A new tartan, designed for the Scotland’s War project, honours the roles played both by servicemen and women and those on the Home Front in the Great War, particularly those who gave their lives for their country.
The tartan was conceived by Professor Yvonne McEwen, project director of Scotland’s War, a project that works to provide opportunities for people around Scotland to participate in its public engagement education, arts, and cultural activities, and to learn about the war and its consequences in meaningful ways.
The tartan was unveiled at the Craiglockhart campus of Edinburgh Napier University, where Professor McEwen explained the reasons for creating the Scotland's War tartan: ‘To me, having a tartan was the most obvious and unifying thing for Scots and the Scots Diaspora.
‘There are so many regimental tartans, but no particular ones for the Great War.
‘Yet we are an old nation and a battle-weary nation who lost between 100,000 and 130,000 lives in that war alone. No consistent figure exists for the number killed, but per head of population Scotland contributed more than any other nation for people fighting in the war.’
Tartan designer Hamish Carruthers, who gave his services in designing the Scotland’s War free of charge, added: ‘I was delighted to be asked to design “Scotland’s War”. It has five colours and as well as the scarlet, there’s khaki to represent army regiments; grey for the royal Flying Corps and Air Force; navy blue for the Royal Navy and its supporting organisations such as the Merchant Navy and gold for the Lion Rampant and to represent the light coming back in 2018.

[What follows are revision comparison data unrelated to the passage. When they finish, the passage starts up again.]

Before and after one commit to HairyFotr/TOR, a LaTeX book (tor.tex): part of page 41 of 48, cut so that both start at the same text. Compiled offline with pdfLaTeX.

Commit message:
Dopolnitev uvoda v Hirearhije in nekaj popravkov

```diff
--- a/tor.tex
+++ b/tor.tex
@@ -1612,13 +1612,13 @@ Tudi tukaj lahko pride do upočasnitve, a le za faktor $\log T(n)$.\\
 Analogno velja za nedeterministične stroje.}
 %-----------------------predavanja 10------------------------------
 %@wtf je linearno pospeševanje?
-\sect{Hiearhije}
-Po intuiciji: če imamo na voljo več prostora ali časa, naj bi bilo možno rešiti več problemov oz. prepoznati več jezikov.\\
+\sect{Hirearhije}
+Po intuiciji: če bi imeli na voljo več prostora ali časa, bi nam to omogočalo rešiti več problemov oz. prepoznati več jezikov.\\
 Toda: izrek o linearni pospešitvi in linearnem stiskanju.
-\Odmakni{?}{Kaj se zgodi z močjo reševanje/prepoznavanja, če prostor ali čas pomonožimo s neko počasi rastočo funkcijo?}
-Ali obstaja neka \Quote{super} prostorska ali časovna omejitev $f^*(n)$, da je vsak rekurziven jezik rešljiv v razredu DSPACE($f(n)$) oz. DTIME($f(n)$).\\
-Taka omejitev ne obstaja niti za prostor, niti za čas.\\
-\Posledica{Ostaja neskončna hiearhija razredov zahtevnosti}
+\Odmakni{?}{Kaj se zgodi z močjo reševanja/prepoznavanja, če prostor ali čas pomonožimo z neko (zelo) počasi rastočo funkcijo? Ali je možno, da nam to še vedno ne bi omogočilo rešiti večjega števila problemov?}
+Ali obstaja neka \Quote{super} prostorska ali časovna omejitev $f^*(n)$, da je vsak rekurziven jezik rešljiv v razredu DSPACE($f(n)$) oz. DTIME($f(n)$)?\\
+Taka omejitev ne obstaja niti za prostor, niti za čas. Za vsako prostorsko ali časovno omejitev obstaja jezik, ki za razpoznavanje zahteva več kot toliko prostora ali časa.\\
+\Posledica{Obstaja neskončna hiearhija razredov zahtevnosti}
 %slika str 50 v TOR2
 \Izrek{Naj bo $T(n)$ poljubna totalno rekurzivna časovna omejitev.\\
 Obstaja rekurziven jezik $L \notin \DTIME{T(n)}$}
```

For more on Scotland’s War (1914-1919), visit the project website where you can explore more than 2,000 pages reflecting the significant sacrifice made by the people of Scotland on the home and fighting fronts in World War I. The Scotland’s War (1914-1919) Project will continue until the centenary of the Treaty of Versailles in June 1919, which ended the war.